What is the Texas Land Survey System?

The most complex land survey system in the United States is not the Public Land Survey System (PLSS), but is in fact the Texas Land Survey System. The Texas State Line has the most subdivided land properties while the Texas Railroad Districts, which encompasses all of Texas, comes in second in regards to subdivided land properties.

There are many types of surveys which form the Texas Land Survey System. They include:

  • Townships and Sections
  • Blocks
  • League and Labor

There are also stand-alone surveys which, as its name implies, are separate from the Texas Land Survey System.

Only found in the lower portion of Texas, Townships and Sections in the Texas Land Survey System do not include a Range like the PLSS. The choice of section numbers are between 1 and 9999 and can also include fractions, (65.5).

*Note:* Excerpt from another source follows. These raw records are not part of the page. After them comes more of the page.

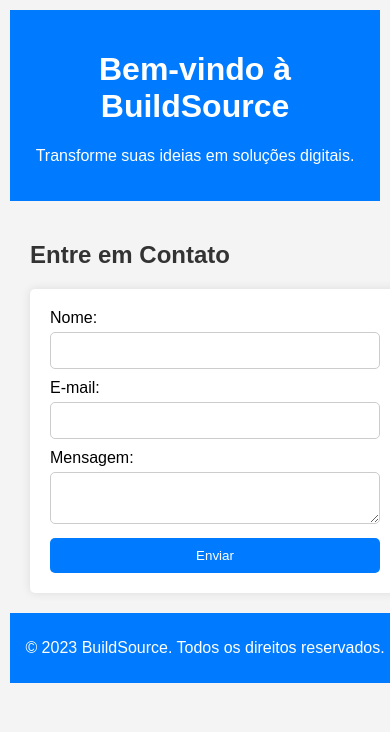
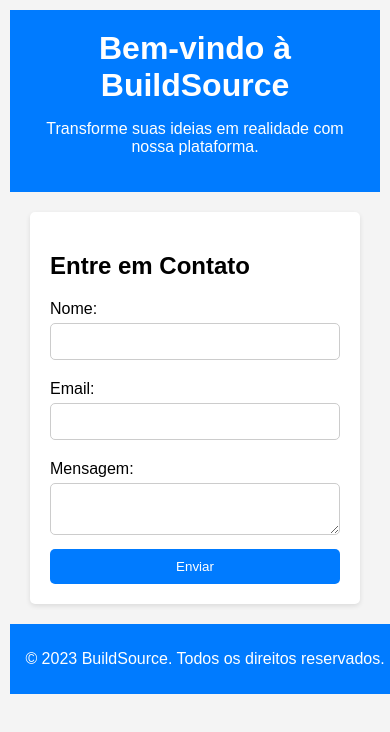
Before and after one commit to build-source/buildsource-landing-whatsapp5, a website: page index.html in a window 390 px wide. Drawn offline with Linux system fonts and the light colour scheme.

Commit message:
[BuildSource] Criar landing page de uma página para a BuildSource, responsiva com form

```diff
--- a/index.html
+++ b/index.html
@@ -3,22 +3,22 @@
 <head>
     <meta charset="UTF-8">
     <meta name="viewport" content="width=device-width, initial-scale=1.0">
-    <title>Landing Page - BuildSource</title>
+    <title>BuildSource - Landing Page</title>
     <link rel="stylesheet" href="style.css">
 </head>
 <body>
     <header>
         <h1>Bem-vindo à BuildSource</h1>
-        <p>Transforme suas ideias em soluções digitais.</p>
+        <p>Transforme suas ideias em realidade com nossa plataforma.</p>
     </header>
     <main>
         <section id="contact">
             <h2>Entre em Contato</h2>
-            <form id="contactForm">
+            <form id="contact-form">
                 <label for="name">Nome:</label>
                 <input type="text" id="name" name="name" required>
 
-                <label for="email">E-mail:</label>
+                <label for="email">Email:</label>
                 <input type="email" id="email" name="email" required>
 
                 <label for="message">Mensagem:</label>
--- a/package.json
+++ b/package.json
@@ -1,7 +1,7 @@
 {
   "name": "buildsource-landing-whatsapp5",
   "version": "1.0.0",
-  "description": "Landing page responsiva para a BuildSource com formulário de contato integrado ao WhatsApp.",
+  "description": "Landing page para a BuildSource com formulário de contato via WhatsApp.",
   "main": "index.html",
   "type": "module",
   "scripts": {
--- a/script.js
+++ b/script.js
@@ -1,4 +1,4 @@
-document.getElementById('contactForm').addEventListener('submit', function(event) {
+document.getElementById('contact-form').addEventListener('submit', function(event) {
     event.preventDefault();
 
     const name = document.getElementById('name').value;
@@ -6,7 +6,7 @@ document.getElementById('contactForm').addEventListener('submit', function(event
     const message = document.getElementById('message').value;
 
     const whatsappNumber = '5548988773779';
-    const whatsappMessage = `Olá, meu nome é ${name}. Meu e-mail é ${email}. Mensagem: ${message}`;
+    const whatsappMessage = `Olá, meu nome é ${name}. Meu email é ${email}. Mensagem: ${message}`;
     const whatsappUrl = `https://wa.me/${whatsappNumber}?text=${encodeURIComponent(whatsappMessage)}`;
 
     window.open(whatsappUrl, '_blank');
--- a/style.css
+++ b/style.css
@@ -7,29 +7,29 @@ body {
 
 header {
     background: #007bff;
-    color: white;
+    color: #fff;
     padding: 20px;
     text-align: center;
+}
+
+h1 {
+    margin: 0;
 }
 
 main {
     padding: 20px;
 }
 
-h2 {
-    color: #333;
-}
-
-form {
-    background: white;
+#contact {
+    background: #fff;
     padding: 20px;
     border-radius: 5px;
-    box-shadow: 0 0 10px rgba(0, 0, 0, 0.1);
+    box-shadow: 0 2px 5px rgba(0, 0, 0, 0.1);
 }
 
 label {
     display: block;
-    margin-bottom: 5px;
+    margin: 10px 0 5px;
 }
 
 input, textarea {
@@ -42,7 +42,7 @@ input, textarea {
 
 button {
     background: #007bff;
-    color: white;
+    color: #fff;
     border: none;
     padding: 10px 15px;
     border-radius: 5px;
@@ -57,7 +57,7 @@ footer {
     text-align: center;
     padding: 10px;
     background: #007bff;
-    color: white;
+    color: #fff;
     position: relative;
     bottom: 0;
     width: 100%;
```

Groups of joined or non-joined subdivided surveyed land are known as Blocks. Found within Blocks are Tracts which are special category numbers. Unlike its name, Blocks for the most part are not restricted to squares or rectangles, but are based on the layout of each survey. This is mainly due to the fact that the original survey lines were drawn before any official boundary was established. This is why Tracts were added into the Block to avoid confusion.

Leagues and Labors:
4428 acres make up a League. A league is subdivided into 25, 177 acre Tracts. These acre Tracts are known as Labors. Leagues can be separate from Labors but there can be no Labors without a League. Like Blocks, Leagues can be conformed into any shape as long as it stays within the specifications described above. Public School Land Grants within the State of Texas use the League and Labor System. The Leagues and Labor System is an offshoot of the original Spanish Metes and Bounds system.